Birds follow different nomadic routes, sometimes from as far as northern Europe, and they travel all the way down to central Africa, every year they fly out to destinations marked by climatic and ecological cycles and patterns important for their lives.
They usually migrate for many reasons, to feed, to nest and to make a home, but the search for locations with warmer temperatures suitable for breeding is a primary one. They escape the harsh northern winters and seek warmth more in the south.
As temperatures rise in the northern hemisphere, for example, the birds feel unseasoned warmth, which gives them the false impression of summer arrival and large numbers of them decide not to migrate. This creates disruption to their life cycles and health. It also affects many other ecological practices the birds play in the different ecosystems they visit and come across such as worms, insects, seeds and plants’ life cycles. The delay in bird’s migration also affects aspects of life for some human communities such as the desert nomads.

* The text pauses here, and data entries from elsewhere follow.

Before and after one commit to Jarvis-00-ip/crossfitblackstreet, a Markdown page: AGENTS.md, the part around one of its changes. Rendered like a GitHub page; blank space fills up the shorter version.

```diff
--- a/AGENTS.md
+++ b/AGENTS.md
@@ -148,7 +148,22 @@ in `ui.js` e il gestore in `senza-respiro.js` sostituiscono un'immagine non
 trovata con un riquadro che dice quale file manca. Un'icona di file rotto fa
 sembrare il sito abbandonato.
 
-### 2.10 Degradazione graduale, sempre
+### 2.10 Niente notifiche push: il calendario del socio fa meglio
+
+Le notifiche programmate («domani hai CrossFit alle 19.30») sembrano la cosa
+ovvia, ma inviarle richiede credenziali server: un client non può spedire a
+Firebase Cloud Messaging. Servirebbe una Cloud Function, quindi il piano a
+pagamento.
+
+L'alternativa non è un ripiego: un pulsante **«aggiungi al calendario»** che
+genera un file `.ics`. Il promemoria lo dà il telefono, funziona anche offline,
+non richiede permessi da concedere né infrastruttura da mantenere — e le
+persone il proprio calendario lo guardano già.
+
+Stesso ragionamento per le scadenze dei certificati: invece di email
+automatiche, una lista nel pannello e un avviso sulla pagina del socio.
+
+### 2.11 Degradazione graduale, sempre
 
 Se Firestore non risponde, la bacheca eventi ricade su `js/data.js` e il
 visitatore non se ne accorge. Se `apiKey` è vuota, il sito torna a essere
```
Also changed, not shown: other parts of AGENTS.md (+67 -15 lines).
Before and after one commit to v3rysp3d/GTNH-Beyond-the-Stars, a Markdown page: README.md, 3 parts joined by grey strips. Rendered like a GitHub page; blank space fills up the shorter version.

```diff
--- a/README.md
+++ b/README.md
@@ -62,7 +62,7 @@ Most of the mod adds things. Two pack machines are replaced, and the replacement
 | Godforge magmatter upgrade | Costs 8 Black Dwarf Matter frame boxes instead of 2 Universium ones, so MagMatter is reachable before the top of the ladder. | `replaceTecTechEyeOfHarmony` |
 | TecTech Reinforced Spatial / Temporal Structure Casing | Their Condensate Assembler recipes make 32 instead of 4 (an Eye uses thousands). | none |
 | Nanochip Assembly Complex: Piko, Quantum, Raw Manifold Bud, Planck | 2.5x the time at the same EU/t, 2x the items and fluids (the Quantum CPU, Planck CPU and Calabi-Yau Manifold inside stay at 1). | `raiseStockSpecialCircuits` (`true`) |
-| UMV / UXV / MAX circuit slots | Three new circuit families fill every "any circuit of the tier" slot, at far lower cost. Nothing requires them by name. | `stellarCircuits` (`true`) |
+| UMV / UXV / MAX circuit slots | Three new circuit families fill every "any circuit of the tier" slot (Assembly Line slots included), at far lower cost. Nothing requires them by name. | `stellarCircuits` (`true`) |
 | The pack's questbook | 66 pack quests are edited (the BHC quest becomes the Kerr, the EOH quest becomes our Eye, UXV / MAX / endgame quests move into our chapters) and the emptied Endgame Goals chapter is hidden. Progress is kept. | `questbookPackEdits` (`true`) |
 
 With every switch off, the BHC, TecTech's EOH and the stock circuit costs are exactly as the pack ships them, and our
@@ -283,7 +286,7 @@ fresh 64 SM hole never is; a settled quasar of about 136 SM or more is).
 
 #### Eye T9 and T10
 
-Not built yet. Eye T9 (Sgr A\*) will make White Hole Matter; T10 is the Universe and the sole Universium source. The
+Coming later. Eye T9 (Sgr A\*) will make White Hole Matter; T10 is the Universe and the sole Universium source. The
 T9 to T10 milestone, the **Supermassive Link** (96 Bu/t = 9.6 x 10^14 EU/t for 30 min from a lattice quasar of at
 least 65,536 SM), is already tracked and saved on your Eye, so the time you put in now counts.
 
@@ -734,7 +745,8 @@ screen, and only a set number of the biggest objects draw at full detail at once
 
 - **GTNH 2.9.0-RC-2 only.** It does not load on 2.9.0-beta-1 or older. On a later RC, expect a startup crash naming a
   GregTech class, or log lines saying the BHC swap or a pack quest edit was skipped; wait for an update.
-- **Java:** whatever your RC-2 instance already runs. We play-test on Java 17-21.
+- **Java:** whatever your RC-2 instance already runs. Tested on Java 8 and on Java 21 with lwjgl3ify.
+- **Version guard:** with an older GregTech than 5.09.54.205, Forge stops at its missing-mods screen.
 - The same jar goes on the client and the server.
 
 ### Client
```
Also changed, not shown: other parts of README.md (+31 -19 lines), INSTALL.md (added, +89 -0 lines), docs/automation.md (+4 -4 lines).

Migratory Birds Arriving in Spain ©Mohamed Sleiman Labat
For centuries, the birds’ migration performances have been part of the traditional knowledge of the nomads in the desert. The arrival of migrating birds indicate seasonal changes and tell about heat levels. When migrating birds cross the desert, they do so at night, by doing so, they avoid exposure to the heat in the daytime, this knowledge is very crucial to survival in this harsh environment. The nomads learn from the migrating birds to know about the heat and change of seasons in the desert.
Climate change has impacted the migrating bird’s travel cycles and consequently the nomads’ life in the Sahara Desert. Today, fewer migrating birds can be seen year after year, it’s unusual and it’s unnatural.
Scenes of migrating birds witnessed in the Sahara Desert and in the Spanish Sky connecting the two sides of the Mediterranean, the migrating birds are not a metaphor for our shared destination, they are our future history played in front of us. They remind us to appreciate life, to dance to its rhythms and to celebrate life regardless of geographies and nationalities.
Migratory Birds Leaving Hamada Desert ©Mohamed Sleiman Labat
This art collaboration was part of a collective exhibition at the Alicante University Museum